Published on March 17, 2014

It's St. Patrick’s Day, and many pubs and restaurants are serving green beer to mark the occasion. While many people down the green beer without a second thought, some might be wondering, what’s in it, and is it bad for you?

Dr. Eli Pendleton, a family medicine doctor with UofL Physicians, said it’s not the green beer you have to worry about - it’s the alcohol itself.

“The green in green beer is most likely a harmless, plant-derived food coloring, the same thing that would be in green icing,” Dr. Pendleton said. “It won’t hurt you. And that hangover you have the next morning? You can’t blame the green beer.”

Yes, hangovers are the biggest problem with drinking all that green beer. Dr. Pendleton said what makes those who overdo it with alcohol feel so bad is the chemical formed by the breakdown of alcohol in the body, combined with dehydration. These two factors contribute to the headache, nausea and general feeling of malaise. The dehydration occurs because alcohol acts as a diuretic, and most people who are drinking alcohol aren’t drinking enough water at the same time, Dr. Pendleton said.

“We are made up of about 50 percent water, and a body needs all that water to function normally. Alcohol interferes with the mechanism in your brain that regulates your water balance. So when you drink alcohol, you eliminate more water than you are taking in,” he said.

Is there a way to avoid a hangover?

“The first and foremost way to avoid a hangover is to simply not drink so much,” Dr. Pendleton said. “And, as you’re drinking alcohol, also drink some water. And drink some water before you go to bed.”

Taking some aspirin or ibuprofen before bed can also help, he said.

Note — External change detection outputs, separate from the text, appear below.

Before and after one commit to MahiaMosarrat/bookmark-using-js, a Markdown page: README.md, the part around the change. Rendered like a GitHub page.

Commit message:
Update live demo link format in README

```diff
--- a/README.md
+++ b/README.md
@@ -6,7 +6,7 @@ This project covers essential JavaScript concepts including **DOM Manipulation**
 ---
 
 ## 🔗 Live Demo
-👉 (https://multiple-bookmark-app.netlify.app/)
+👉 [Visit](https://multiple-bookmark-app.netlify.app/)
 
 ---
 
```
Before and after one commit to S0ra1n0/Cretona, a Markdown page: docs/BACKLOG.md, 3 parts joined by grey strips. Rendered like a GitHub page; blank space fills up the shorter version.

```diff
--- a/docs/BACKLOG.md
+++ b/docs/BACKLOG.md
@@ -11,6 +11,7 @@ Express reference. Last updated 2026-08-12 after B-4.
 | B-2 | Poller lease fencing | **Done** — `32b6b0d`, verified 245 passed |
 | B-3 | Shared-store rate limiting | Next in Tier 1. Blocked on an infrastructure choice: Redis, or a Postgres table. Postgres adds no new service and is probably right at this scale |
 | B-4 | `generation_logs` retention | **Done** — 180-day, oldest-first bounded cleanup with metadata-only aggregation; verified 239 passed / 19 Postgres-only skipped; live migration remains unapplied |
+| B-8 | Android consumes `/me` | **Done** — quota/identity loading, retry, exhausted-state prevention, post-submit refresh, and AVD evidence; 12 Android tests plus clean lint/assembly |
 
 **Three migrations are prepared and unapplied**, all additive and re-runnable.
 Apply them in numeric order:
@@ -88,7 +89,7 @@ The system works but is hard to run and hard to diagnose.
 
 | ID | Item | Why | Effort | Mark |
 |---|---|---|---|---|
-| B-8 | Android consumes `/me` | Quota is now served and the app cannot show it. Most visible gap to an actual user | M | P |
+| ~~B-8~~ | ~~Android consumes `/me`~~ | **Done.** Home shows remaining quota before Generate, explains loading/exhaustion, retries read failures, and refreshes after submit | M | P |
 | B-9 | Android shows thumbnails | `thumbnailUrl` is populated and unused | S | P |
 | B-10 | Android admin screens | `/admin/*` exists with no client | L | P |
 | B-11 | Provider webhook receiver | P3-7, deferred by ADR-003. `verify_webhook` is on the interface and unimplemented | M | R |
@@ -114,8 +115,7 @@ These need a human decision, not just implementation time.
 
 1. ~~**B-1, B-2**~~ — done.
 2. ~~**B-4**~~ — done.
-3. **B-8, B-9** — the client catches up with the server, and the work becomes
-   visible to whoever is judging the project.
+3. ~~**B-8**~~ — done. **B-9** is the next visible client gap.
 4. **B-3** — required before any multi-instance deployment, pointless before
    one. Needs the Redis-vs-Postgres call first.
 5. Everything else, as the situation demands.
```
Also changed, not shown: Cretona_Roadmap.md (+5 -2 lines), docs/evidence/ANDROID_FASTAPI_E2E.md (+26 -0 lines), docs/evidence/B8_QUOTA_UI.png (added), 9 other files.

But if it’s the next day, and you haven’t followed the doctor’s advice, is there a cure for a hangover?

“Everyone seems to have a hangover cure,” Dr. Pendleton said. “But there aren’t many studies that show one thing works better than the other. There was a paper published a few years back in which caffeine and aspirin won the day, and worked regardless of dehydration. So coffee and aspirin might work well for breakfast. And carbonated beverages can ease the nausea a bit.”

It’s OK to also take some aspirin or ibuprofen in the morning, but take it easy on your upset stomach.

Dr. Pendleton said “there is some truth” that clear liquors such as vodka are better when it comes to avoiding a hangover, as they don’t contain some of the substances found in aged alcohols like whiskey, tequila and wine.

But if you want to celebrate St. Patrick’s Day without the after effects, he said, “it turns out Mom’s right – the best way to feel good after having a good time is to not drink so much in the first place.”